The idea of a curated platform is especially important in improving the efficiency of the supply chain, as it matches shippers and businesses based on their needs and existing capabilities. This is in contrast to an open marketplace, where matching is generally done based on prices, without considering the various parties’ business processes and different transportation requirements.
The benefits of such technologies are numerous. Platforms and solutions such as mobile apps can help businesses to improve data management, monitoring and communication. This leads to lower and more predictable supply chain costs, as businesses no longer need to invest in their own infrastructure across various islands.
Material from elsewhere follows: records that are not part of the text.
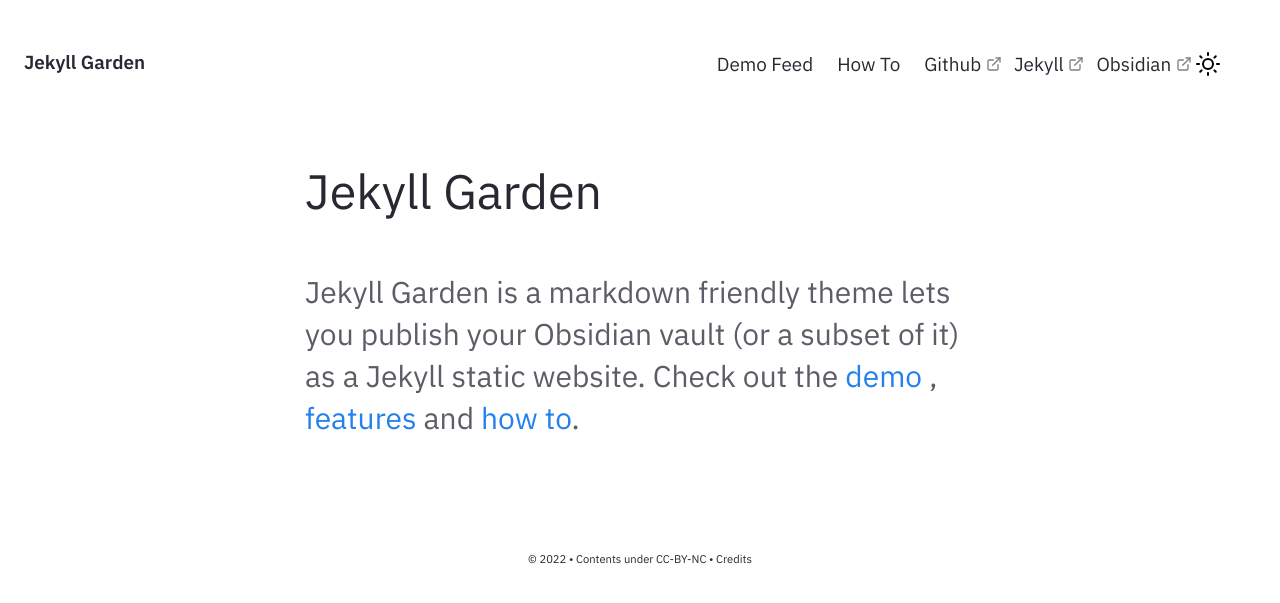
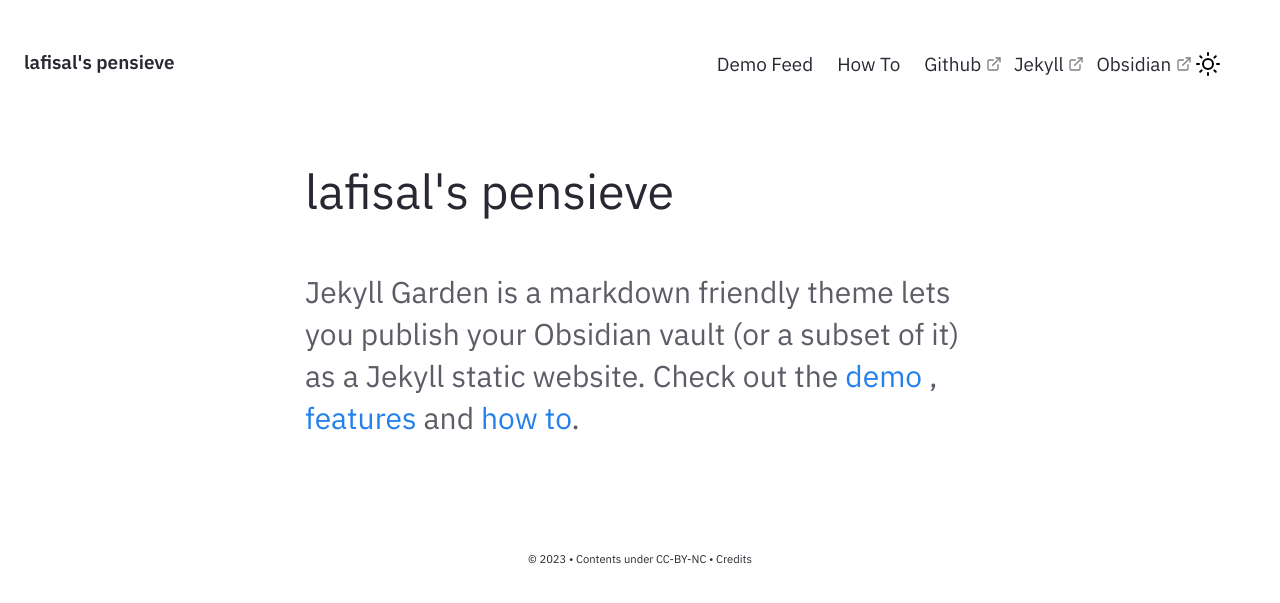
Before and after one commit to lafisal/pensieve, a Jekyll site: the page built from pages/index.md, in a window 1280 px wide. Shown: the top 603 px of the page. Built offline with Jekyll 4.4.1, drawn with Linux system fonts in a browser that asks for light colours.

Commit message:
Update _config.yml

```diff
--- a/_config.yml
+++ b/_config.yml
@@ -27,10 +27,10 @@ baseurl: ""
 
 # Website Header, Description, Footer year and text.
 # If you are deleting this, make sure you remove it from HTML files too
-heading: Jekyll Garden # Change this
+heading: lafisal's pensieve # Change this
 content: Obsidian ready Jekyll Theme
 copyright:
-  year: © 2022
+  year: © 2023
   msg: Contents under CC-BY-NC
 
 # Set title and content for private & broken link tooltop
```
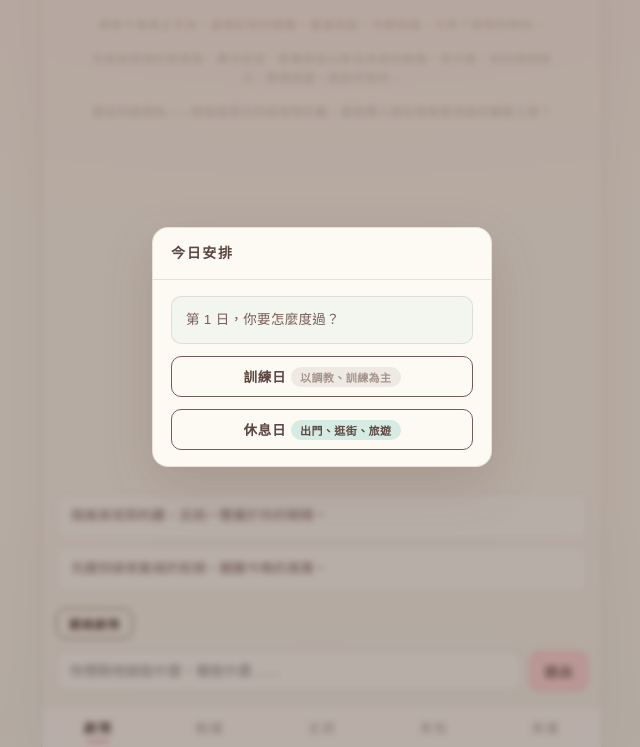
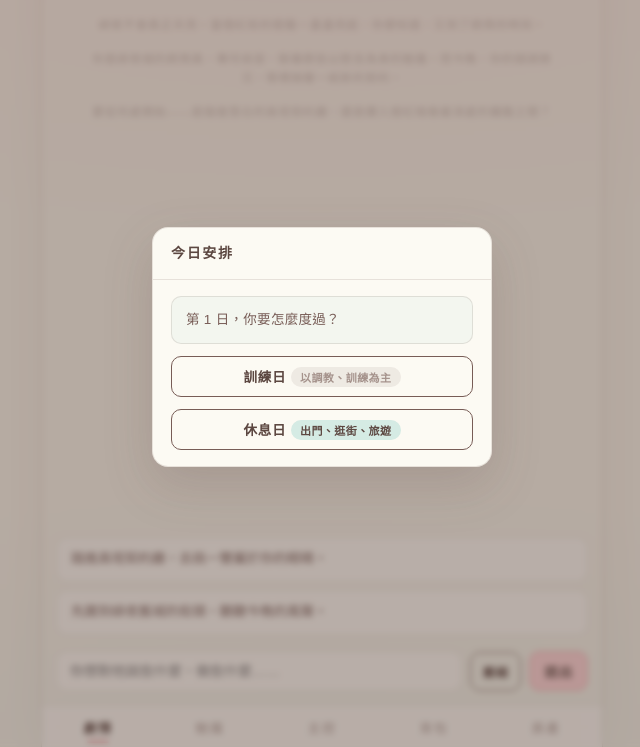
Before and after one commit to ying02041111/test1, a website: page www/index.html in a window 1280 px wide. Shown: the part 53-800 px from the top of the page, without its empty margins (318-958 px from the left). Drawn offline with Linux system fonts and the light colour scheme.

Commit message:
Update index.html

```diff
--- a/www/index.html
+++ b/www/index.html
@@ -21,11 +21,9 @@
       <section id="panel-story" class="panel active">
         <div id="story-log" class="story-log"></div>
         <div id="choice-list" class="choice-list"></div>
-        <div class="story-toolbar">
-          <button id="btn-compress" class="btn btn-mini">壓縮劇情</button>
-        </div>
         <div class="story-input">
           <input id="story-input-field" type="text" placeholder="你想對他說些什麼、做些什麼……" autocomplete="off">
+          <button id="btn-compress" class="btn btn-mini" title="把前情壓縮成摘要，節省 token">壓縮</button>
           <button id="btn-send" class="btn btn-accent">送出</button>
         </div>
       </section>
```
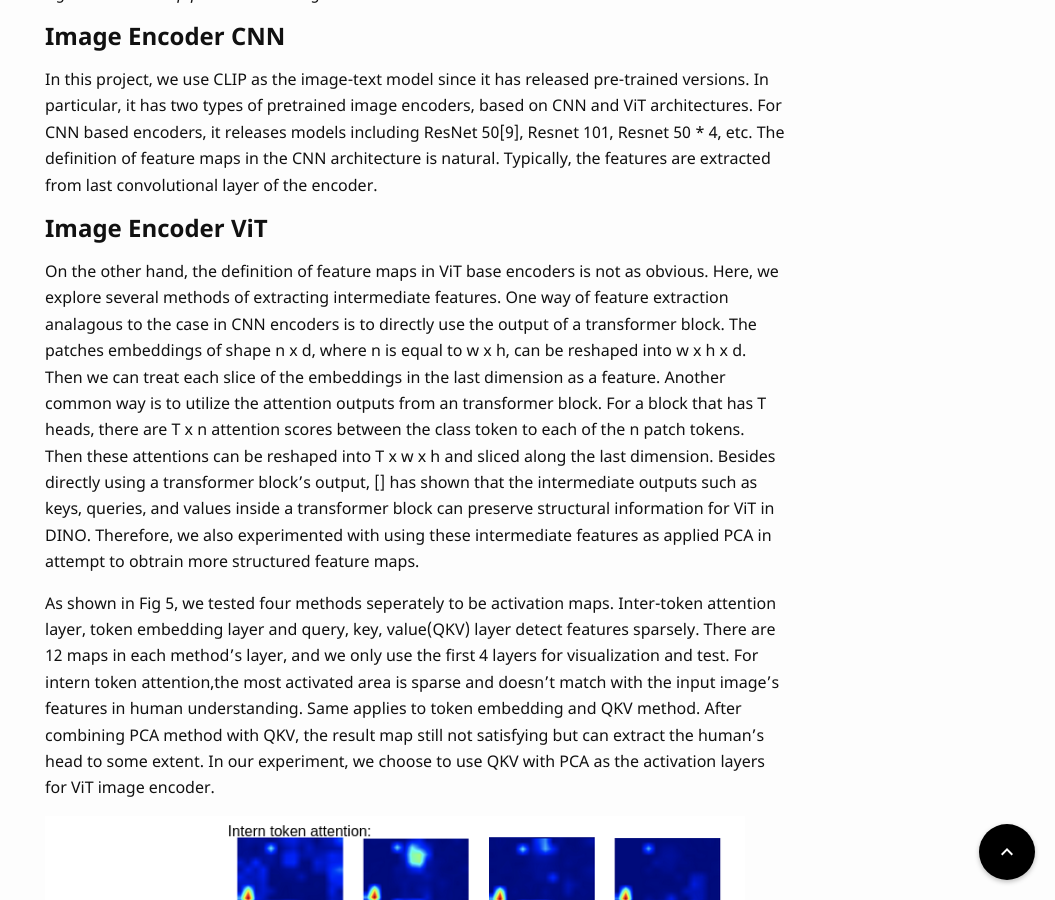
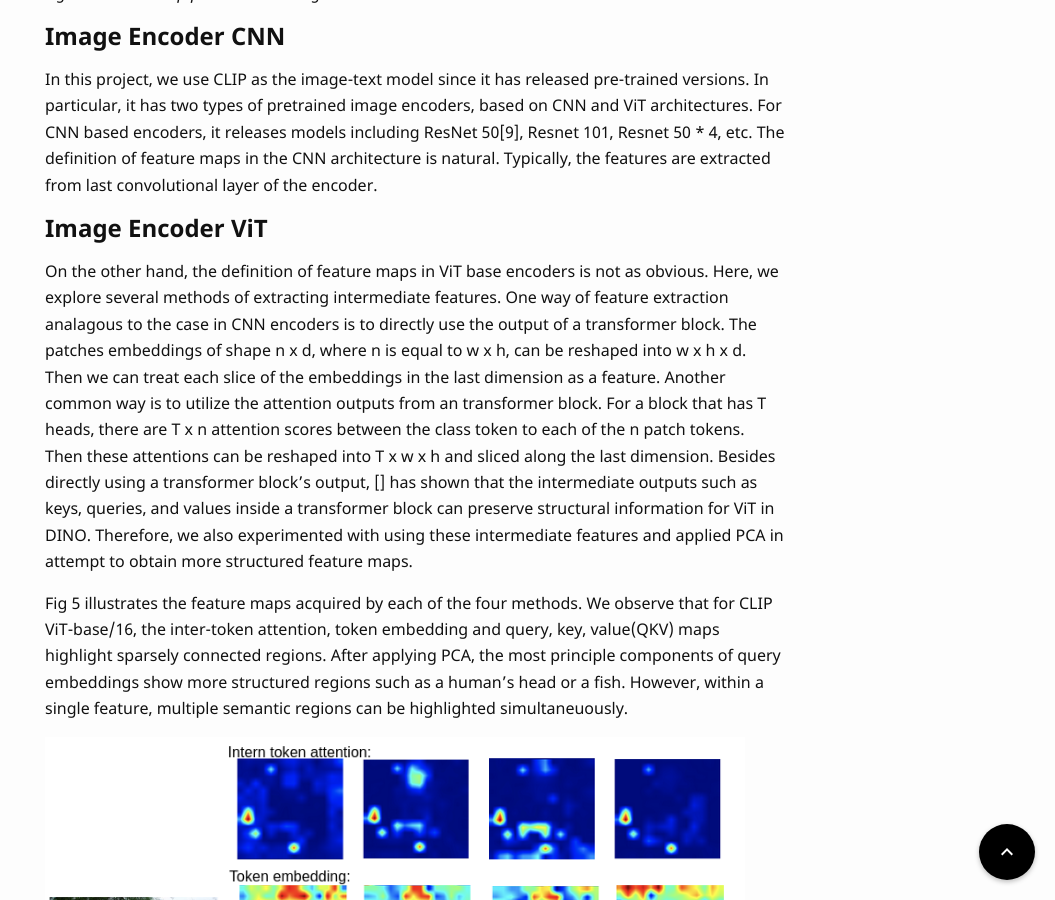
Before and after one commit to UCLAdeepvision/CS269-projects-2022spring, a Jekyll site: the page built from _posts/2022-04-10-team09-jiaruijingdong.md, in a window 1280 px wide and 900 px high, scrolled down 6704 px. Shown: the whole window, without its empty margins (225-1280 px from the left). Built offline with Jekyll 4.4.1, drawn with Linux system fonts in a browser that asks for light colours; some web fonts are replaced; comment, search, counter and statistics services are not loaded; some of the changed text lies outside the part shown.

Commit message:
Update 2022-04-10-team09-jiaruijingdong.md

```diff
--- a/_posts/2022-04-10-team09-jiaruijingdong.md
+++ b/_posts/2022-04-10-team09-jiaruijingdong.md
@@ -77,9 +77,9 @@ Similar to Score-CAM, our method uses a base image, which is by default an image
 In this project, we use CLIP as the image-text model since it has released pre-trained versions. In particular, it has two types of pretrained image encoders, based on CNN and ViT architectures. For CNN based encoders, it releases models including ResNet 50[9], Resnet 101, Resnet 50 * 4, etc. The definition of feature maps in the CNN architecture is natural. Typically, the features are extracted from last convolutional layer of the encoder.
 
 ### Image Encoder ViT
-On the other hand, the definition of feature maps in ViT base encoders is not as obvious. Here, we explore several methods of extracting intermediate features. One way of feature extraction analagous to the case in CNN encoders is to directly use the output of a transformer block. The patches embeddings of shape n x d, where n is equal to w x h, can be reshaped into w x h x d. Then we can treat each slice of the embeddings in the last dimension as a feature. Another common way is to utilize the attention outputs from an transformer block. For a block that has T heads, there are T x n attention scores between the class token to each of the n patch tokens. Then these attentions can be reshaped into T x w x h and sliced along the last dimension. Besides directly using a transformer block's output, [] has shown that the intermediate outputs such as keys, queries, and values inside a transformer block can preserve structural information for ViT in DINO. Therefore, we also experimented with using these intermediate features as applied PCA in attempt to obtrain more structured feature maps.
+On the other hand, the definition of feature maps in ViT base encoders is not as obvious. Here, we explore several methods of extracting intermediate features. One way of feature extraction analagous to the case in CNN encoders is to directly use the output of a transformer block. The patches embeddings of shape n x d, where n is equal to w x h, can be reshaped into w x h x d. Then we can treat each slice of the embeddings in the last dimension as a feature. Another common way is to utilize the attention outputs from an transformer block. For a block that has T heads, there are T x n attention scores between the class token to each of the n patch tokens. Then these attentions can be reshaped into T x w x h and sliced along the last dimension. Besides directly using a transformer block's output, [] has shown that the intermediate outputs such as keys, queries, and values inside a transformer block can preserve structural information for ViT in DINO. Therefore, we also experimented with using these intermediate features and applied PCA in attempt to obtain more structured feature maps.
 
-As shown in Fig 5, we tested four methods seperately to be activation maps. Inter-token attention layer, token embedding layer and query, key, value(QKV) layer detect features sparsely. There are 12 maps in each method's layer, and we only use the first 4 layers for visualization and test. For intern token attention,the most activated area is sparse and doesn't match with the input image's features in human understanding. Same applies to token embedding and QKV method. After combining PCA method with QKV, the result map still not satisfying but can extract the human's head to some extent. In our experiment, we choose to use QKV with PCA as the activation layers for ViT image encoder.
+Fig 5 illustrates the feature maps acquired by each of the four methods. We observe that for CLIP ViT-base/16, the inter-token attention, token embedding and query, key, value(QKV) maps highlight sparsely connected regions. After applying PCA, the most principle components of query embeddings show more structured regions such as a human's head or a fish. However, within a single feature, multiple semantic regions can be highlighted simultaneuously.
 
 
 ![ViT activation map]({{ '/assets/images/team03/final/feature.png' | relative_url }})
@@ -154,6 +154,9 @@ Also, testing with the whole validation dataset will be helpful in understanding
 
 
 ## StreamLit Interface
+To make our work more interactive, we provide a StreamLit Interface for users to upload their own image and experiment with different text descriptions to the localization and saliency results. Note that running with CPU can be extremely slow. Detailed instructions on how to setup this interface is provided in https://github.com/mxuan0/zeroshot-localization.git.
+
+Figure shows an illustration of how to use the interface. The user can select their intended model, layer, and bounding box thresholds. After uploading an image and enter a text description, the program can be run by clicking 'Find it!'.
 
 ## Conclusion
 CLIP with Score-CAM can perform object localization with promising accuracy, especially considering it is a zero-shot procedure. At the same time, it has the following uneligible restrictions. For instance, when there are m multiple ground truth bounding boxes, the pipeline is far from predict exactly m bounding boxes. Most cases it only predicts one whole box or two boxes. At the same time, finding suitable activation maps from ViT image encoder remains a problem. Direct extraction feature layers is brute force and has poor performance.
```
Instead, they can draw on economies of scale by using existing warehouse networks for the consolidation or deconsolidation of goods, ensuring flexibility and faster access to markets.
The use of technology also offers businesses the ability to track their inventories, helping to reduce uncertainty in their operations as they no longer need to unnecessarily stock up on goods.
For transporters and their drivers, technology has led to reduced verification time and better processes. This has in turn improved truck utilisation, created more jobs, and improved the income of drivers.
Logistics technology has been touted to be the next emerging sector in Indonesia’s quest to develop its digital economy. The Ministry of Industry has continually called for the digital transformation of the supply chain and logistic sectors as part of its ‘Making Indonesia 4.0’ roadmap. Some of the technologies highlighted by the ministry include the‘Internet of Things’, IT standards, data analytics, cloud, blockchain, robotics, and automation.
In September this year, the government announced the National Logistics Ecosystem (NLE) reform plan, which aims to cut logistics costs to 17 percent of GDP. Through this initiative, it is hoped that logistics costs and price disparities will be lower due to the integration of digital platforms across the government andprivate sectors. We are optimistic about the prospects of the NLE plan and have already registered as a logistics business player.
Logistics businesses should be supportive of the government’s plans to create a safe, reliable and efficient logistics sector to drive economic development in Indonesia. By adopting the right tools at the right time, we see technology as a means to create value for all industry stakeholders.
Andree Susanto is the CEO and Co-Founder of logistics technology platform Waresix.